Sarcasm does not necessarily denote indifference; it can just as likely signify the triumph of hard-won wisdom over politics.

2 minute read

Some politicians die in office, others are dying to achieve office. And there seem to be some who may one day die together with their office.

Yesterday’s news about the impending downfall of the government is the result of a continuous battle between these three groups.

Just 10 years ago, the notion of the government being toppled was a distant dream. Some of us might have fantasised about it happening after we grew tired of having the same old ruling party for decades.

But 2018 destroyed the hallowed status of the government that we had been led into believing.

Malaysians voted in droves to replace the only government that every adult in the country had ever known.

Yet barely two years later, they saw another change of government. Some blamed it on treacherous acts, others said it was parliamentary democracy at work – numbers matter.

As ironic as it sounds, the obsession with numbers has plagued every maturing parliamentary democracy from Europe to Japan.

Now, that fixation has infected our own system so much so that we sometimes wish our politicians had skipped basic arithmetic along with the long list of other subjects they have no clue about.

The good news is that Malaysians have learnt how to react to these events coolly, with sarcasm and humour, as we saw yesterday in the aftermath of the announcement by PKR leader Anwar Ibrahim.

Such a cynical attitude when digesting news about politics should not be misconstrued as indifference.

Displays of scepticism are ways for the public to tell politicians that they should come up with a better script, especially given that their actions will be subject to instant scrutiny.

That is the reason we decided to carry a report on the online humour that followed the announcement.

Some things are worth analysing by calling up armchair experts who are obsessed with seeing their names in citations and footnotes, while other things do not call for a serious response.

Many Malaysians who were already politically alert 12 years ago were probably watching yesterday’s news and the panicked reactions with a smirk on their faces. A sense of deja vu had never been so intense in our recent political history.

As politicians glide around in their private jets and escorted cars, ordinary people are grappling with questions about their livelihoods, education, and family. In a word, their future.

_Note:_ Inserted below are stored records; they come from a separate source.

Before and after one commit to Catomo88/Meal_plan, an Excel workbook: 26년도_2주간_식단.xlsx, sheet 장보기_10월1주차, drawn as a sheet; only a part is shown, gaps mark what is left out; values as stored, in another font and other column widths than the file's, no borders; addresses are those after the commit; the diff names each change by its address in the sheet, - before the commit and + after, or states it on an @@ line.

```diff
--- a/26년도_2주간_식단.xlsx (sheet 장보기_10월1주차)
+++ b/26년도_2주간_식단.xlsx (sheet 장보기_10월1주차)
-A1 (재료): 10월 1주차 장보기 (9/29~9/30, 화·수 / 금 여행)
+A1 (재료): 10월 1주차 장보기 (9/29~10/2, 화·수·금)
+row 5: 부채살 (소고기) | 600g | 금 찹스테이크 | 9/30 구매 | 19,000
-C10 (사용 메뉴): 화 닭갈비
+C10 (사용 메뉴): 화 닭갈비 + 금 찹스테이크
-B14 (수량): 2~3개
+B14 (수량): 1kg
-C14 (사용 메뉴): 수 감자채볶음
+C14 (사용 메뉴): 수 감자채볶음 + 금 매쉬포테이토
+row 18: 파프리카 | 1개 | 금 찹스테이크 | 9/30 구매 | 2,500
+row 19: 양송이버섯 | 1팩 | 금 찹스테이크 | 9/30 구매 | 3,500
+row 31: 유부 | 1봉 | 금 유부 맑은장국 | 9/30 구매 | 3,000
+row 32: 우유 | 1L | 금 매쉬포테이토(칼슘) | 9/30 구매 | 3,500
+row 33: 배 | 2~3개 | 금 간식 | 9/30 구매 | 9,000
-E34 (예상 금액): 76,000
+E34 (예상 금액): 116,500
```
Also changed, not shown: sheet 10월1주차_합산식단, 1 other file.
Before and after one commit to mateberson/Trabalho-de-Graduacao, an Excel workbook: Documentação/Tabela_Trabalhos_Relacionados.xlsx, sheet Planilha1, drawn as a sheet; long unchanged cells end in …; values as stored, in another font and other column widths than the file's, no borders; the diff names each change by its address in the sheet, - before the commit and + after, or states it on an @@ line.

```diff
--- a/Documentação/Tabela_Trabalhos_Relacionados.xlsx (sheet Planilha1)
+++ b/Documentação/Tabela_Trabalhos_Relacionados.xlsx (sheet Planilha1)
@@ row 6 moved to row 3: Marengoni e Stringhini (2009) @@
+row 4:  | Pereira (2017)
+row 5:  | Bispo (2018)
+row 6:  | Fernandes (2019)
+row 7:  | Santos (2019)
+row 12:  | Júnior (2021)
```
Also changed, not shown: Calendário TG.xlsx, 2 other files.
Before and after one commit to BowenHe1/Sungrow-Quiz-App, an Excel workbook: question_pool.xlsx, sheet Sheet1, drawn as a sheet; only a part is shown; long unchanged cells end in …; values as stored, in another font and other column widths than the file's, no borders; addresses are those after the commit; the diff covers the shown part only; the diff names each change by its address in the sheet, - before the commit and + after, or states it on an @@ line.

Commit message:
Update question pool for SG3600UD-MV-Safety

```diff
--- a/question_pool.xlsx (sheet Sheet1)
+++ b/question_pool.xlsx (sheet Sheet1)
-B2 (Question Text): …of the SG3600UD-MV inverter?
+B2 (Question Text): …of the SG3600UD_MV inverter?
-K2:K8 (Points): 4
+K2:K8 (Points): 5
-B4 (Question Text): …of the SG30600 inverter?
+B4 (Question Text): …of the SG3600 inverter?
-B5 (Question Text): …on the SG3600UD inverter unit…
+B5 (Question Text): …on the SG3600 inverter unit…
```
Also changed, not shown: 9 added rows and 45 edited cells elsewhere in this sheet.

While members of the press, politicians and their paid bloggers are immersing themselves in news of an impending change of government, many of us are thinking more about the impending end of the loan moratorium, about the safety of our children and the quality of their schools, and about the week’s grocery bills.

There’s a term in political science that refers to people’s faith and trust in government, and in politicians in general: political efficacy.

Yesterday’s explosion of online humour showed how low our political efficacy currently is.

If that’s not a wake-up call for politicians, then we’d rather they didn’t wake up at all.